Textiles collected from the kerb are recycled by Green World Recycling Ltd.  The majority of items will be exported to Eastern Europe for re-wear.  Low grade items, which are not suitable to be worn again, will be made into cloths, rags and soundproofing for the automotive industry.     

Paper and cardboard

All paper and cardboard collected at the kerbside is sent to Newport Paper. The paper and cardboard is then sent to Viar Paper in Belgium to be processed.

Electrical appliances

Electrical and electronic appliances are taken to Sims Metal Management, Avonmouth. Metals will be extracted for resale and where possible other materials, such as plastic, will be captured for recycling.  Batteries are taken to WasteCare, Birmingham.

Food waste

Food waste is taken to Andigestion’s anaerobic digestion plant in Gloucestershire where it is treated. At the plant any caddy liners will be removed.  The food waste is mixed and pulped to create a thick liquid which is then pasteurised to kill any harmful bacteria.

As the food waste breaks down it produces biogas (a mixture of methane and carbon dioxide) which is extracted and fed back to the grid. Once the gas has been removed a liquid food fertiliser (known as ‘digestate’) remains which can be used on local farmland. Digestate is high in valuable nutrients such as nitrogen, phosphorus and other elements required for healthy plant growth and fertile soil.

Garden waste

Garden waste collected from the kerbside is taken to Rose Hill Farm, Dymock where it is composted to make a nutrient rich soil improver. 

The green waste is shredded and then turned at regular intervals. Any contamination is separated from the compost by passing the material over screens. The compost is high in valuable nutrients required for fertile soil and is used on local farms.

Bags of soil improver are available to purchase from the Household Recycling Centres for a small charge (currently £3.50 for a 40ltr bag).

Cartons

Cartons (such as tetra paks) can be recycled at five sites across the district.  The material is then taken to a mill in Halifax where the components are separated before being recycled into board packaging (fibres) and garden furniture (composite plastics). Find out more about the Alliance for Beverage Cartons and the Environment (ACE UK) and Sonoco Alcore.

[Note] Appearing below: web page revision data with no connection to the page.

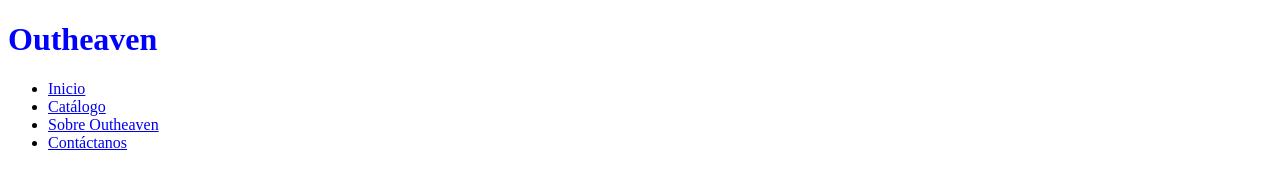
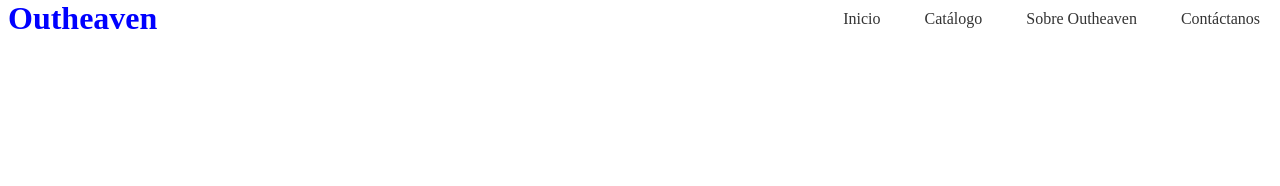
Before and after one commit to xradeer/outheavenco, a plain HTML site: page index.html in a window 1280 px wide. Drawn offline with Linux system fonts and the light colour scheme.

Commit message:
change li pos

```diff
--- a/css/index.css
+++ b/css/index.css
@@ -1,3 +1,35 @@
+h1 {
+margin-top: -1vh;
+}
+
+.navbar {
+    position: absolute;
+    top: 0;
+    right: 0;
+}
+
+.navbar ul {
+    list-style: none;
+    margin: 0;
+    padding: 0;
+    white-space: nowrap;
+}
+
+.navbar ul li {
+    display: inline-block;
+}
+
+.navbar ul li a {
+    display: block;
+    padding: 10px 20px;
+    text-decoration: none;
+    color: #333;
+}
+
+.navbar ul li a:hover {
+    background-color: #eee;
+}
+
 h1 {
     color: blue;
 }
--- a/index.html
+++ b/index.html
@@ -11,14 +11,14 @@
 
 <body>
     <h1>Outheaven</h1>
-    <nav>
+    <div class="navbar">
         <ul class="navbar">
             <li><a href="#">Inicio</a></li>
             <li><a href="#">Catálogo</a></li>
             <li><a href="#">Sobre Outheaven</a></li>
             <li><a href="#">Contáctanos</a></li>
         </ul>
-    </nav>
+    </div>
 </body>
 
 </html>
```
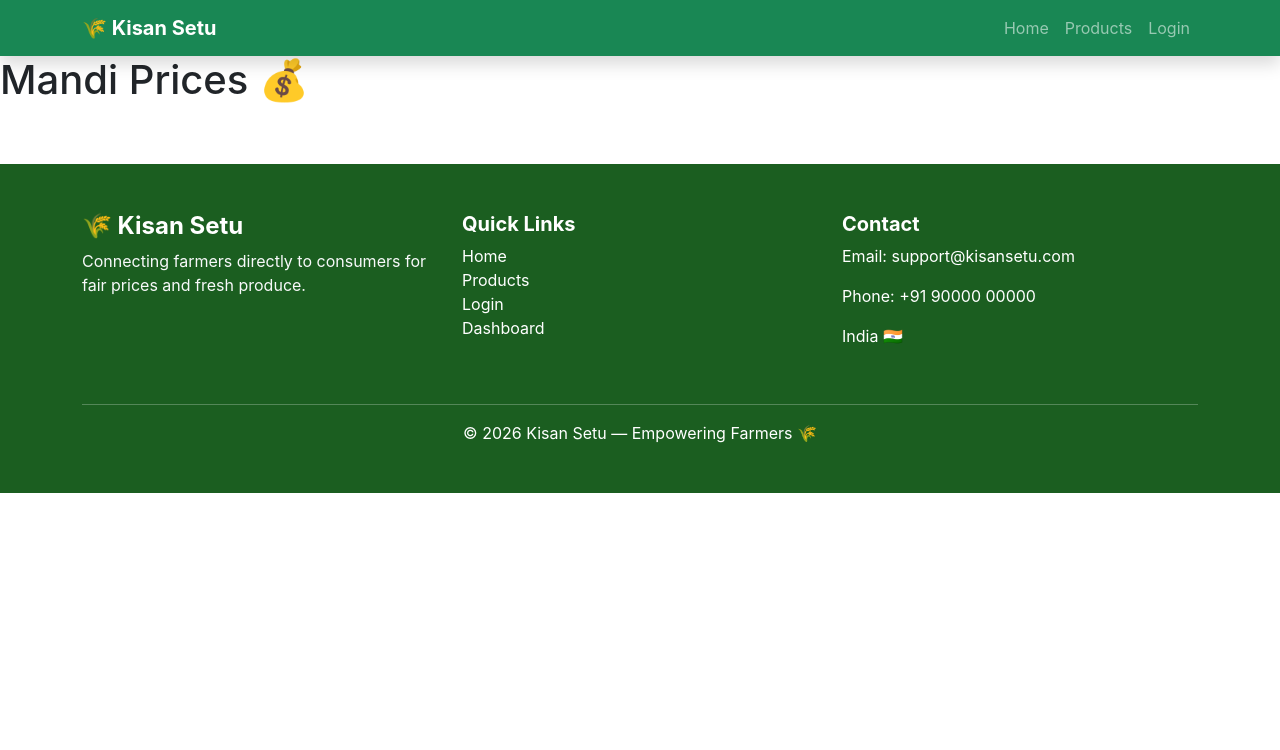
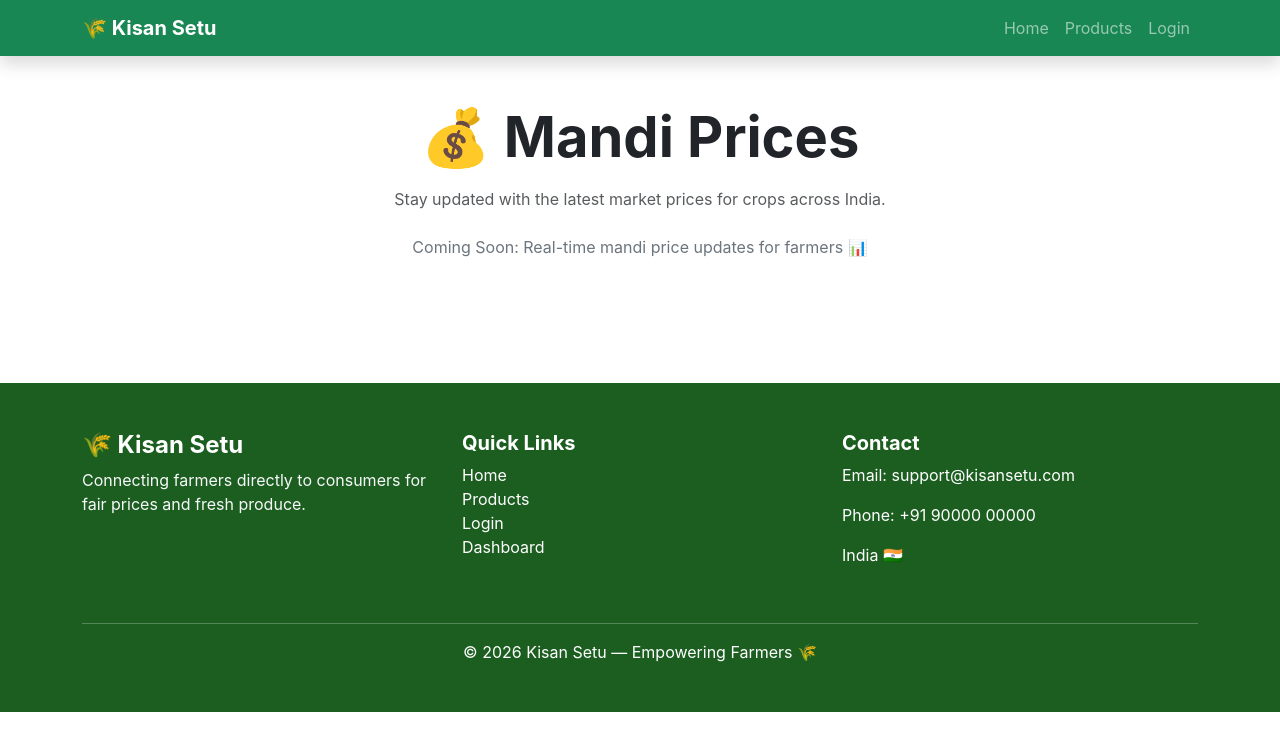
Before and after one commit to brandspire27/KisanSetu, a React (Create React App) app: page /mandi in a window 1280 px wide. Shown: the top 750 px of the page. Built offline with nearby package versions, Linux system fonts and the light colour scheme.

Commit message:
Update Mandi.js

```diff
--- a/src/pages/Mandi.js
+++ b/src/pages/Mandi.js
@@ -1,4 +1,21 @@
 function Mandi() {
-  return <h1>Mandi Prices 💰</h1>;
+  return (
+    <div className="text-center py-5">
+
+      <h1 className="fw-bold display-4">💰 Mandi Prices</h1>
+
+      <p className="text-muted mt-3">
+        Stay updated with the latest market prices for crops across India.
+      </p>
+
+      <div className="mt-4">
+        <p className="text-secondary">
+          Coming Soon: Real-time mandi price updates for farmers 📊
+        </p>
+      </div>
+
+    </div>
+  );
 }
+
 export default Mandi;
```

Data Reporting

We report on the weight (in tonnes) of the material it collects and the destination of where the recycling is taken to central Government on a quarterly basis. This information is available to the public at www.wastedataflow.org